MOVIE REVIEW: HELMUT NEWTON: THE BAD AND THE BEAUTIFUL
Directed by Gero von Boehm, Opening July 24 in Chicago’s Music Box Virtual Theater at musicboxtheatre.com
7/23/2020, 11:17 a.m.
“Everybody remembers a bad picture. Nobody remembers the pain you went through to get a good picture.” Those were the immortal words of the great, celebrated and somewhat off-beat fashion photographic genius Helmut Newton, the subject of director Gero von Boehm’s expressive documentary Helmut Newton: The Bad and the Beautiful. It opened Friday July 24 in Chicago’s Music Box Virtual Theater at musicboxtheatre.com.
The film is an Official Selection of the 2020 Tribeca Film Festival.
Helmut Newton is considered one of the most important and controversial photographers of the 20th Century. His photographs appeared regularly in Vogue, both in the USA and internationally, Elle, Playboy and Marie-Claire, among others. He was the subject of numerous international solo exhibitions and established his own museum in Copenhagen.
“World famous photographer Helmut Newton died today in a car crash in West Hollywood,” an off-screen narrator intones early in the film. Dead at 83, Newton left behind a plethora of unforgettable, sometimes shocking images that lept from the pages of Vogue and other publications, creating the images that were the calling cards of fashion legends Karl Lagerfeld and Yves St. Laurent, among others.

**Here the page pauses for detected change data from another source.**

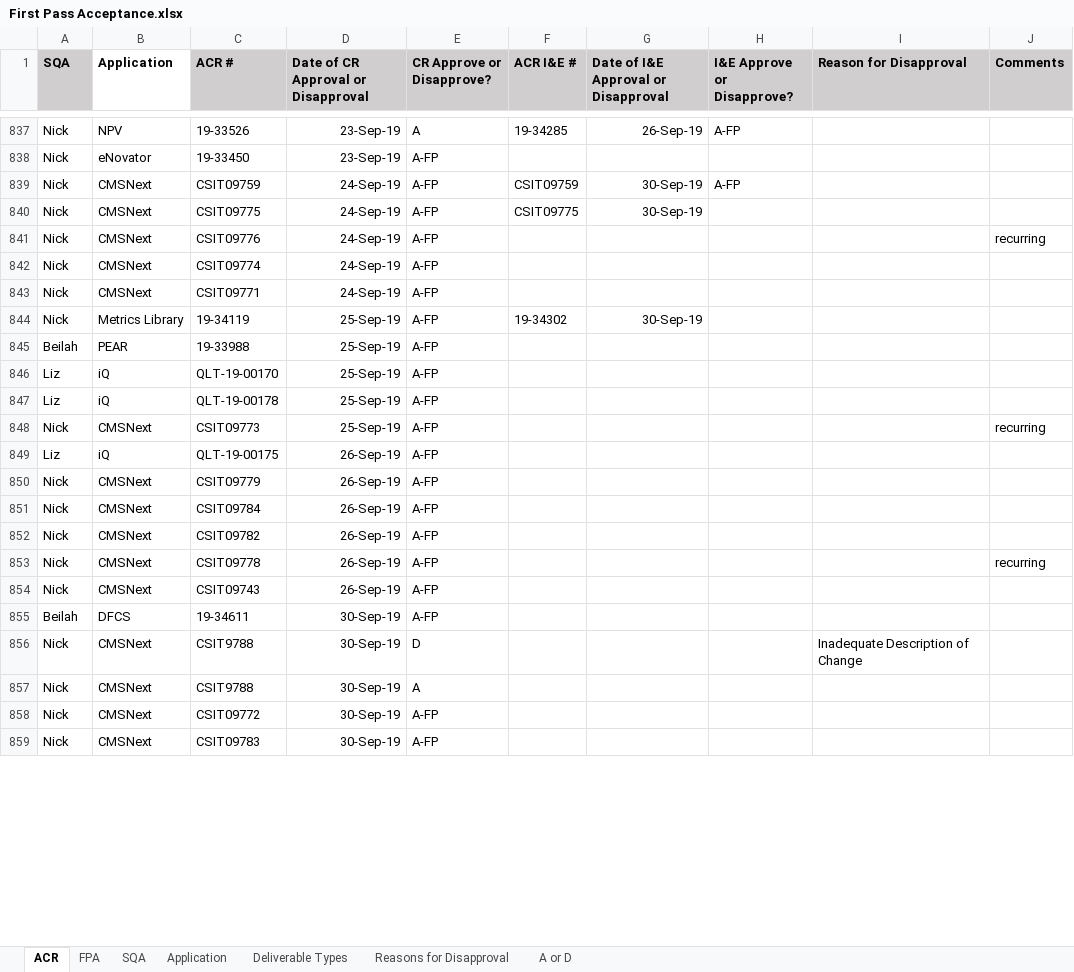
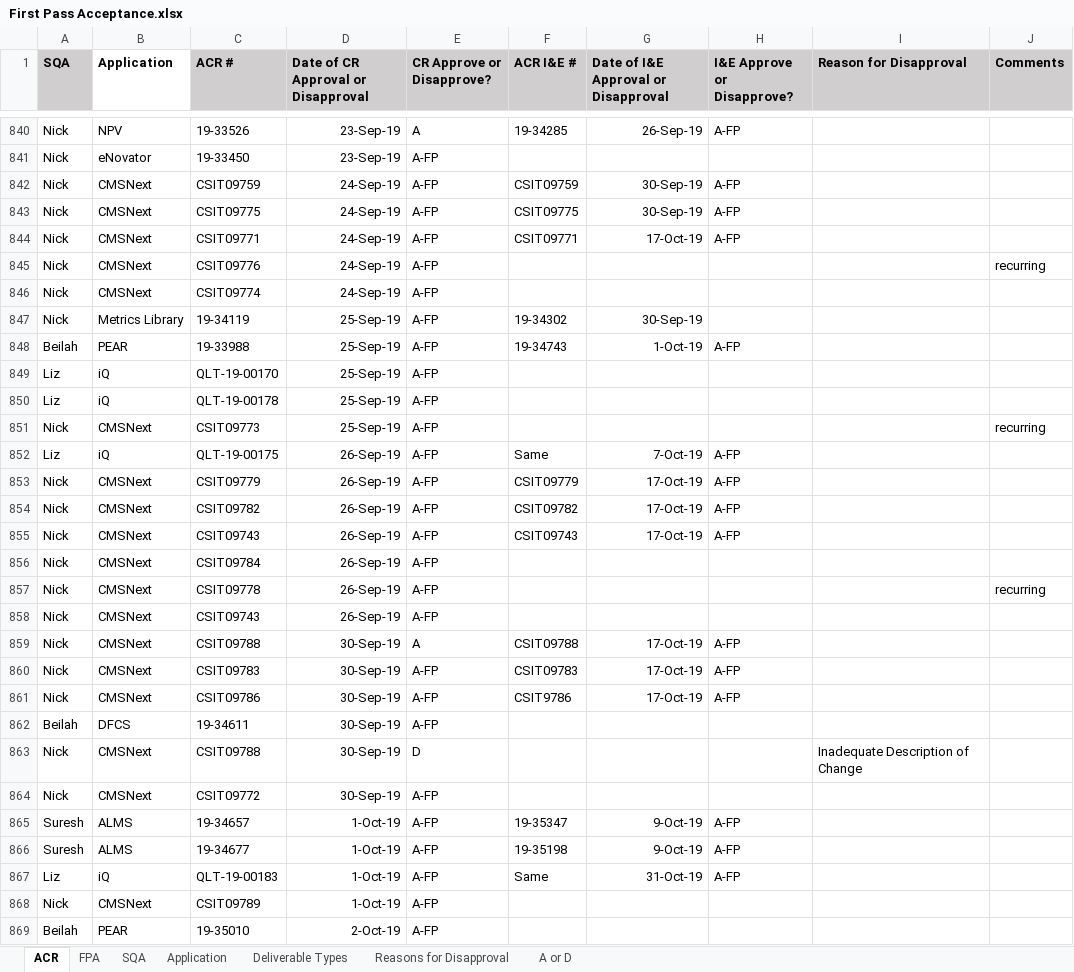
Before and after one commit to ab9sq/firstPassAcceptance, an Excel workbook: data/First Pass Acceptance.xlsx, sheet ACR, drawn as a sheet; only a part is shown, gaps mark what is left out; values as stored, in another font and other column widths than the file's, no borders; removed rows and columns are numbered as before the commit, all else as after; the diff covers the shown part only; the diff names each change by its address in the sheet, - before the commit and + after, or states it on an @@ line.

```diff
--- a/data/First Pass Acceptance.xlsx (sheet ACR)
+++ b/data/First Pass Acceptance.xlsx (sheet ACR)
-H843 (I&E Approve or Disapprove?): (empty)
+H843 (I&E Approve or Disapprove?): A-FP
+row 844: Nick | CMSNext | CSIT09771 | 24-Sep-19 | A-FP | CSIT09771 | 17-Oct-19 | A-FP
-row 843: Nick | CMSNext | CSIT09771 | 24-Sep-19 | A-FP
-F848 (ACR I&E #): (empty)
+F848 (ACR I&E #): 19-34743
-G848: (empty)
+G848: 1-Oct-19
-H848 (I&E Approve or Disapprove?): (empty)
+H848 (I&E Approve or Disapprove?): A-FP
-F852 (ACR I&E #): (empty)
+F852 (ACR I&E #): Same
-G852: (empty)
+G852: 7-Oct-19
-H852:H853 (I&E Approve or Disapprove?): (empty)
+H852:H853 (I&E Approve or Disapprove?): A-FP
-F853 (ACR I&E #): (empty)
+F853 (ACR I&E #): CSIT09779
-G853: (empty)
+G853: 17-Oct-19
+row 854: Nick | CMSNext | CSIT09782 | 26-Sep-19 | A-FP | CSIT09782 | 17-Oct-19 | A-FP
+row 855: Nick | CMSNext | CSIT09743 | 26-Sep-19 | A-FP | CSIT09743 | 17-Oct-19 | A-FP
-row 852: Nick | CMSNext | CSIT09782 | 26-Sep-19 | A-FP
+row 859: Nick | CMSNext | CSIT09788 | 30-Sep-19 | A | CSIT09788 | 17-Oct-19 | A-FP
+row 860: Nick | CMSNext | CSIT09783 | 30-Sep-19 | A-FP | CSIT09783 | 17-Oct-19 | A-FP
+row 861: Nick | CMSNext | CSIT09786 | 30-Sep-19 | A-FP | CSIT9786 | 17-Oct-19 | A-FP
-C863 (ACR #): CSIT9788
+C863 (ACR #): CSIT09788
-row 857: Nick | CMSNext | CSIT9788 | 30-Sep-19 | A
+row 865: Suresh | ALMS | 19-34657 | 1-Oct-19 | A-FP | 19-35347 | 9-Oct-19 | A-FP
+row 866: Suresh | ALMS | 19-34677 | 1-Oct-19 | A-FP | 19-35198 | 9-Oct-19 | A-FP
+row 867: Liz | iQ | QLT-19-00183 | 1-Oct-19 | A-FP | Same | 31-Oct-19 | A-FP
-C868 (ACR #): CSIT09783
+C868 (ACR #): CSIT09789
-D868: 30-Sep-19
+D868: 1-Oct-19
+row 869: Beilah | PEAR | 19-35010 | 2-Oct-19 | A-FP
```
Also changed, not shown: 38 added rows, 2 removed rows and 11 edited cells elsewhere in this sheet, sheet FPA, sheet Application, data/First Pass Acceptance_Dallas.xlsx, 2 other files.
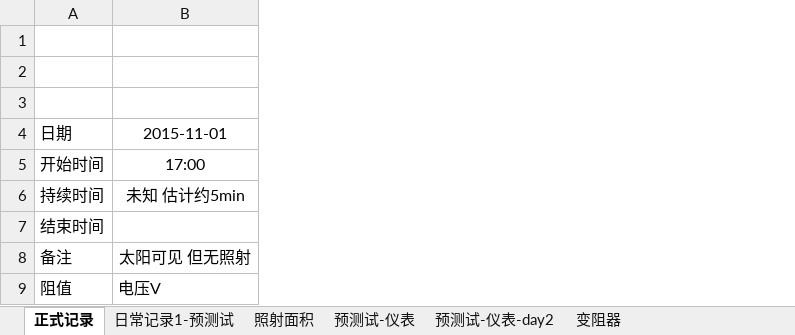
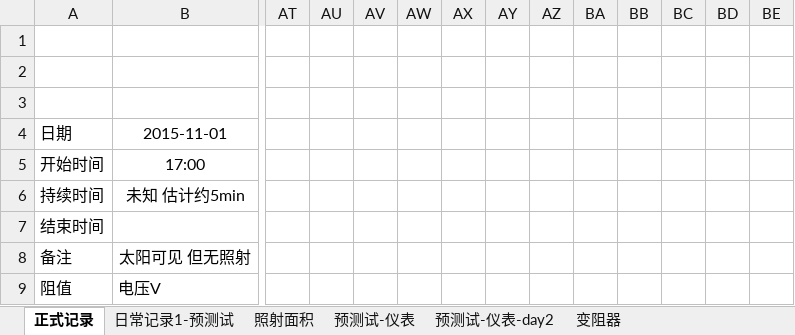
Before and after one commit to ammy413/Solar-Power, an Excel workbook: 数据记录/记录表单.xlsx, sheet 正式记录, drawn as a sheet; only a part is shown, gaps mark what is left out; values as stored, in another font and other column widths than the file's, no borders; the diff covers the shown part only; the diff names each change by its address in the sheet, - before the commit and + after, or states it on an @@ line.

Commit message:
添加数据
2015-12-21：添加当日数据8组

```diff
--- a/数据记录/记录表单.xlsx (sheet 正式记录)
+++ b/数据记录/记录表单.xlsx (sheet 正式记录)
+column AT, empty
+column AU, empty
+column AV, empty
+column AW, empty
+column AX, empty
+column AY, empty
+column AZ, empty
+column BA, empty
+column BB, empty
+column BC, empty
+column BD, empty
+column BE, empty
```
Also changed, not shown: 40 added columns and 205 edited cells elsewhere in this sheet.
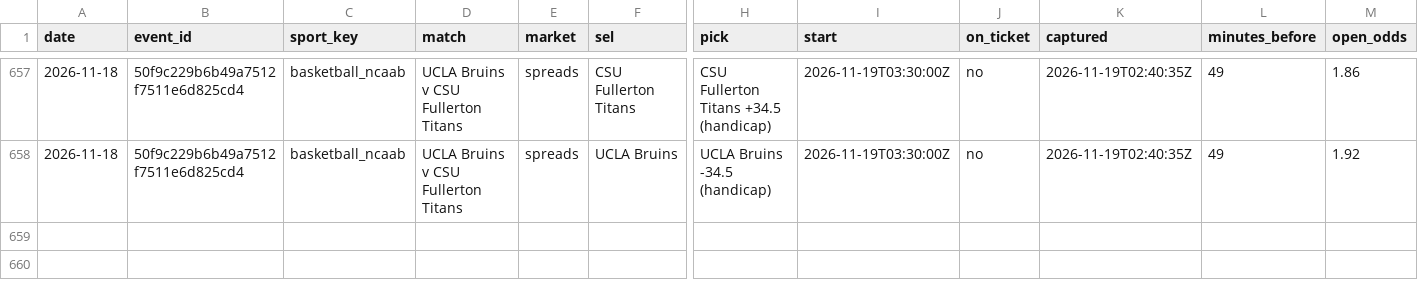
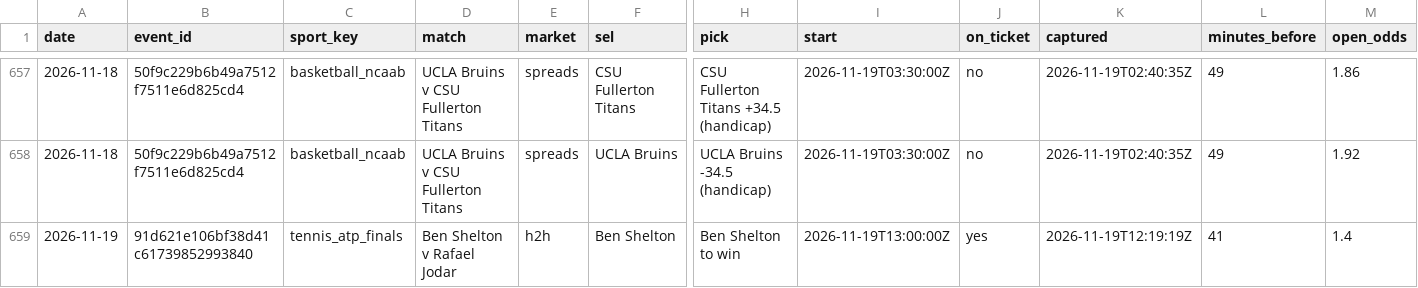
Before and after one commit to tralesmile/kockajse, a CSV file: data/closing.csv, drawn as a sheet; only a part is shown, gaps mark what is left out; rows hold the shown columns only; the diff names each change by its address in the sheet, - before the commit and + after, or states it on an @@ line.

Commit message:
Update closing prices

```diff
--- a/data/closing.csv
+++ b/data/closing.csv
+row 659: 2026-11-19 | 91d621e106bf38d41c61739852993840 | tennis_atp_finals | Ben Shelton v Rafael Jodar | h2h | Ben Shelton | Ben Shelton to win | 2026-11-19T13:00:00Z | yes | 2026-11-19T12:19:19Z | 41 | 1.4
```
Also changed, not shown: 2 other files.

Legendary Vogue Editor-In-Chief Anna Wintour explains:
“In Helmut’s visual world, the women are everything. “
Helmut Newton liked to explain it thusly, “Men are just accessories, like hats and gloves.
Famed Italian actress and frequent Helmut model Isabella Rossellini sums it up best; “Helmut doesn’t just look at women as a sexual object. It’s much more complicated than that. A Helmut Newton woman is strong, provocative and in charge.
“At the same time, the photos are an expression of machismo, but also an expression of a culture. Men are attracted to women. At the same time, they are also angry at them. Because they ARE attracted to them, it makes them (the men) vulnerable, and that makes men resentful!”
That psychological conundrum sheds some light on the iconic photographs that Newton took with perhaps his most controversial subject, the performance artist and singing legend Grace Jones. Newton photographed Jones lying nude with a knife in her hand, poised to attack some unseen assailant.
“He seemed a little bit perverted,” Jones said of her first impression of Newton . “But, so am I. So it’s allright! His idea for the photo was erotic, but with dimensions. it had depth. It told a story.
“ I watched everything he did, because he took the picture so quickly. He was waiting for just the right moment, when the light was coming down.
“ I remember I was lying there naked on a cot, and he put a knife in my hand. The way that the light cast a shadow as it was moving, at one point it covered just over this part here ,” she says, pointing to her private area. “ But there was never anything vulgar about it. It was beautiful. It was done as if it was something to add to the story. “
She continues. “He (Helmut) waits just until the light hits the knife before he takes the picture. But there’s no one else in the picture, so it leaves the rest to your imagination. You’re still wondering, because it tells a story.”